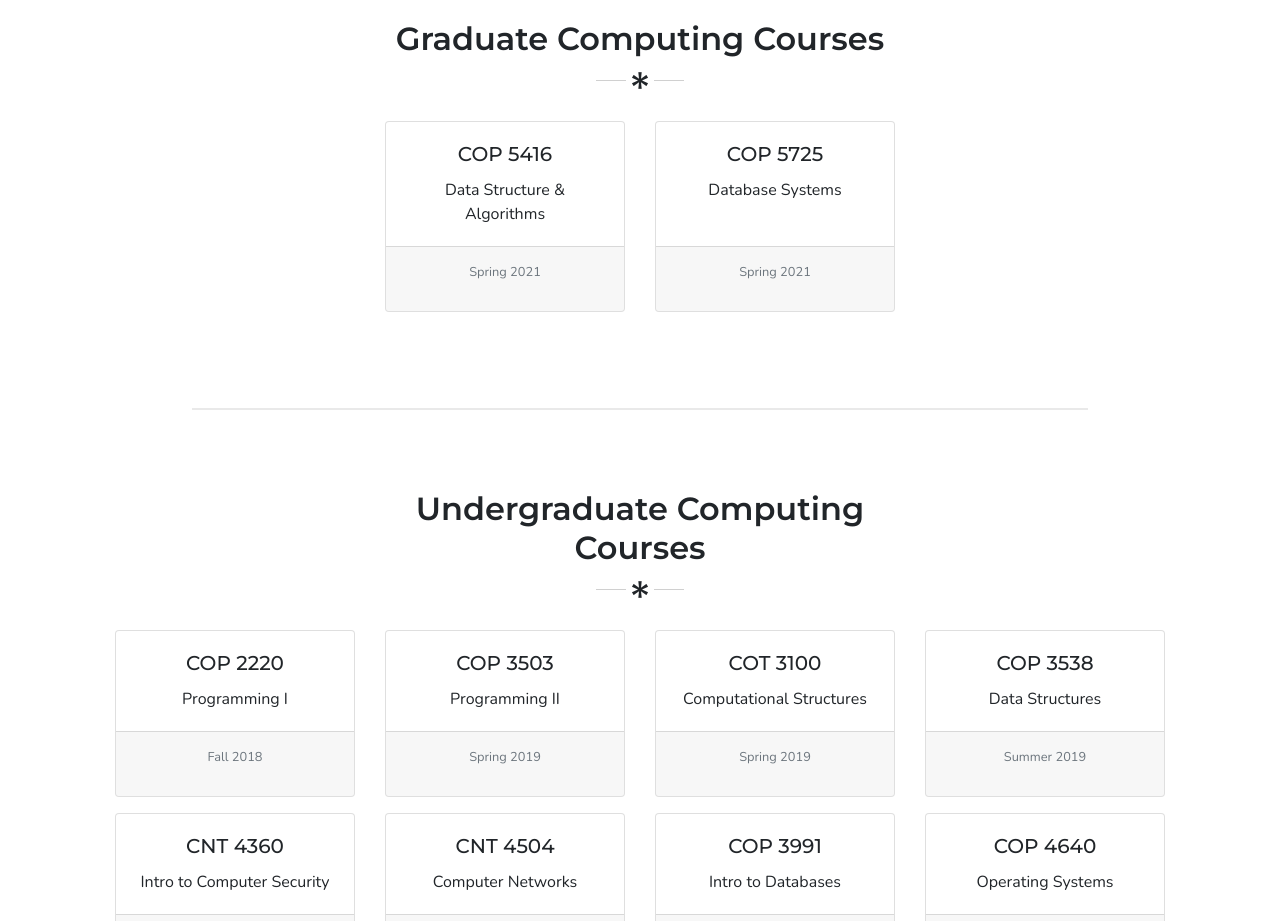
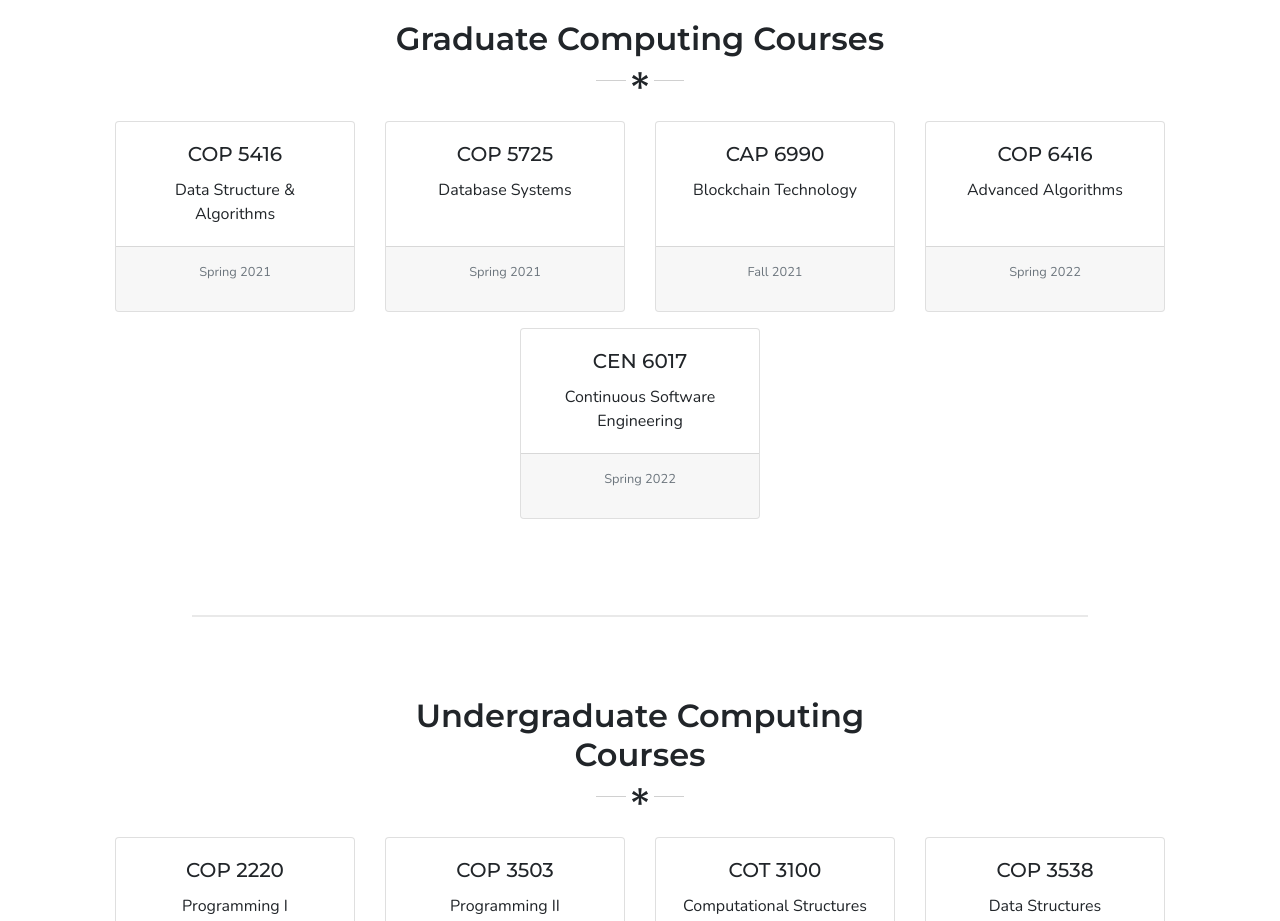
Before and after one commit to MikeWhalenIII/MikeWhalenIII.github.io, a plain HTML site: page index.html in a window 1280 px wide. Shown: the part 1860-2781 px from the top of the page. Drawn offline with nearby package versions, Linux system fonts and the light colour scheme.

Commit message:
Update graduate computing courses

```diff
--- a/index.html
+++ b/index.html
@@ -199,6 +199,39 @@
                             <p class="card-text">Database Systems</p>
                         </div>
                         <div class="card-footer"><small class="text-muted">Spring 2021</small></p>
+                        </div>
+                    </div>
+                </div>
+
+                <div class="col-auto mb-3">
+                    <div class="card text-center h-100" style="width: 15rem;">
+                        <div class="card-body">
+                            <h5 class="card-title">CAP 6990</h5>
+                            <p class="card-text">Blockchain Technology</p>
+                        </div>
+                        <div class="card-footer"><small class="text-muted">Fall 2021</small></p>
+                        </div>
+                    </div>
+                </div>
+
+                <div class="col-auto mb-3">
+                    <div class="card text-center h-100" style="width: 15rem;">
+                        <div class="card-body">
+                            <h5 class="card-title">COP 6416</h5>
+                            <p class="card-text">Advanced Algorithms</p>
+                        </div>
+                        <div class="card-footer"><small class="text-muted">Spring 2022</small></p>
+                        </div>
+                    </div>
+                </div>
+
+                <div class="col-auto mb-3">
+                    <div class="card text-center h-100" style="width: 15rem;">
+                        <div class="card-body">
+                            <h5 class="card-title">CEN 6017</h5>
+                            <p class="card-text">Continuous Software Engineering</p>
+                        </div>
+                        <div class="card-footer"><small class="text-muted">Spring 2022</small></p>
                         </div>
                     </div>
                 </div>
```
******
Work request →
Restate the data above word for word, omitting every picture.

Expected output →
Before and after one commit to MikeWhalenIII/MikeWhalenIII.github.io, a plain HTML site: page index.html in a window 1280 px wide. Shown: the part 1860-2781 px from the top of the page. Drawn offline with nearby package versions, Linux system fonts and the light colour scheme.

Commit message:
Update graduate computing courses

```diff
--- a/index.html
+++ b/index.html
@@ -199,6 +199,39 @@
                             <p class="card-text">Database Systems</p>
                         </div>
                         <div class="card-footer"><small class="text-muted">Spring 2021</small></p>
+                        </div>
+                    </div>
+                </div>
+
+                <div class="col-auto mb-3">
+                    <div class="card text-center h-100" style="width: 15rem;">
+                        <div class="card-body">
+                            <h5 class="card-title">CAP 6990</h5>
+                            <p class="card-text">Blockchain Technology</p>
+                        </div>
+                        <div class="card-footer"><small class="text-muted">Fall 2021</small></p>
+                        </div>
+                    </div>
+                </div>
+
+                <div class="col-auto mb-3">
+                    <div class="card text-center h-100" style="width: 15rem;">
+                        <div class="card-body">
+                            <h5 class="card-title">COP 6416</h5>
+                            <p class="card-text">Advanced Algorithms</p>
+                        </div>
+                        <div class="card-footer"><small class="text-muted">Spring 2022</small></p>
+                        </div>
+                    </div>
+                </div>
+
+                <div class="col-auto mb-3">
+                    <div class="card text-center h-100" style="width: 15rem;">
+                        <div class="card-body">
+                            <h5 class="card-title">CEN 6017</h5>
+                            <p class="card-text">Continuous Software Engineering</p>
+                        </div>
+                        <div class="card-footer"><small class="text-muted">Spring 2022</small></p>
                         </div>
                     </div>
                 </div>
```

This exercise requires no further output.